Exercise objective
Each line of the entries below that includes "tasks" belongs in your answer.

Task input
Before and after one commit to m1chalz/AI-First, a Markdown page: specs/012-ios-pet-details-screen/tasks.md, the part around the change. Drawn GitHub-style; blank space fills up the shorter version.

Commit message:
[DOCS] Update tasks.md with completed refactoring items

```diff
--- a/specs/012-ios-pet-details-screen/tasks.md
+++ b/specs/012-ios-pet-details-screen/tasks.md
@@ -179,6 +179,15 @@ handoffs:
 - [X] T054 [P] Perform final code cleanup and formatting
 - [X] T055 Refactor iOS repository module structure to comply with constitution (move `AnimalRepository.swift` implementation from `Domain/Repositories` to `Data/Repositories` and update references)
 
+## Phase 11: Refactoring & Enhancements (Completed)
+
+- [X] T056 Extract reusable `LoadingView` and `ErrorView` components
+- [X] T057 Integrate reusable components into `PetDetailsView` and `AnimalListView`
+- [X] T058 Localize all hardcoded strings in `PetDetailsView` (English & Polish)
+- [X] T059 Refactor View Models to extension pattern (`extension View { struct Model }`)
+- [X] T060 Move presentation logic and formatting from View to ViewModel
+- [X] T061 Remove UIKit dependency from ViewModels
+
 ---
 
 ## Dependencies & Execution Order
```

* * *

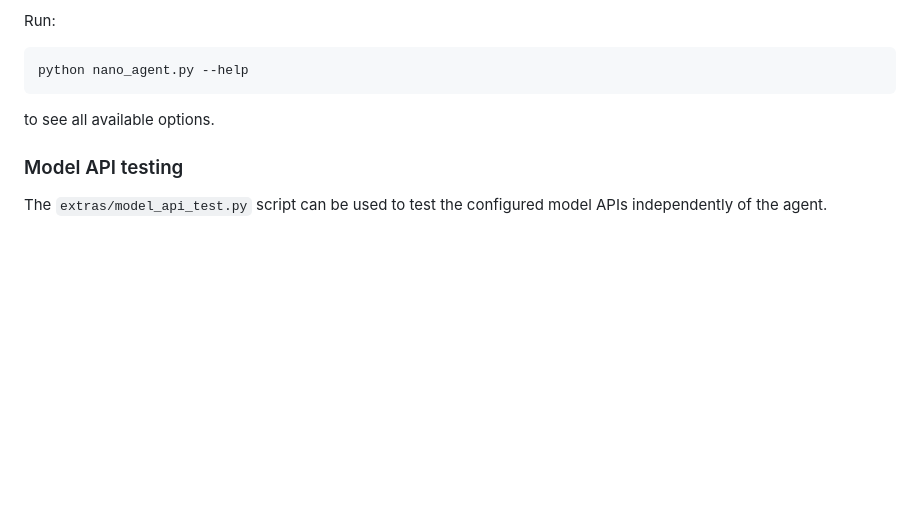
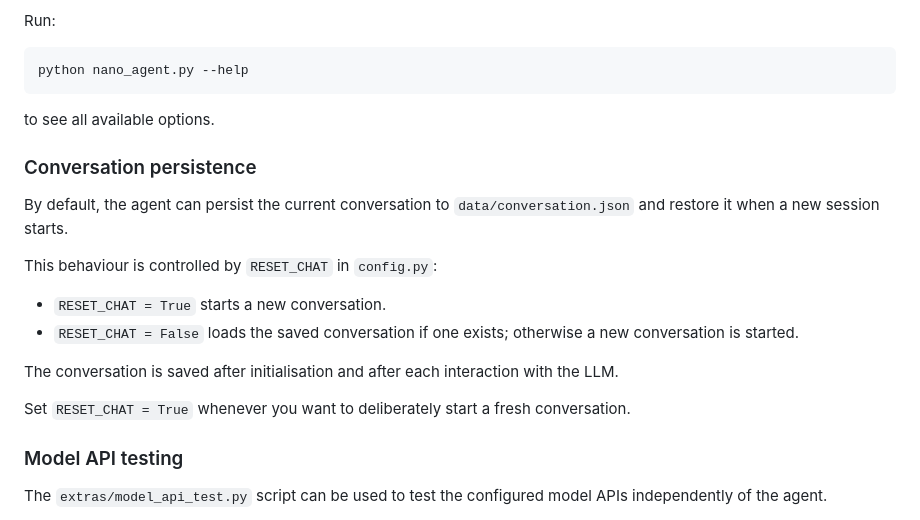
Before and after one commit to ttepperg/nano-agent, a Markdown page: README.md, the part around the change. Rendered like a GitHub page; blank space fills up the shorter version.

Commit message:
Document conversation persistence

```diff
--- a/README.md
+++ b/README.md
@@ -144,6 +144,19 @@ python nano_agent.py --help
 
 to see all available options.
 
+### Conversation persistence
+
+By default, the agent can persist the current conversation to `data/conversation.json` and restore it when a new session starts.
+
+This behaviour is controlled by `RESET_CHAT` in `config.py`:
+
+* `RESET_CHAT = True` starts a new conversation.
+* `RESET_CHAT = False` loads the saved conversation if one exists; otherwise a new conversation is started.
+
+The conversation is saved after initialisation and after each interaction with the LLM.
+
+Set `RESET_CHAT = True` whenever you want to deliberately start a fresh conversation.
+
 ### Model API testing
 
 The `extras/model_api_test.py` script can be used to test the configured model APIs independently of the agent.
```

Finished task
Before and after one commit to m1chalz/AI-First, a Markdown page: specs/012-ios-pet-details-screen/tasks.md, the part around the change. Drawn GitHub-style; blank space fills up the shorter version.
[DOCS] Update tasks.md with completed refactoring items
--- a/specs/012-ios-pet-details-screen/tasks.md
+++ b/specs/012-ios-pet-details-screen/tasks.md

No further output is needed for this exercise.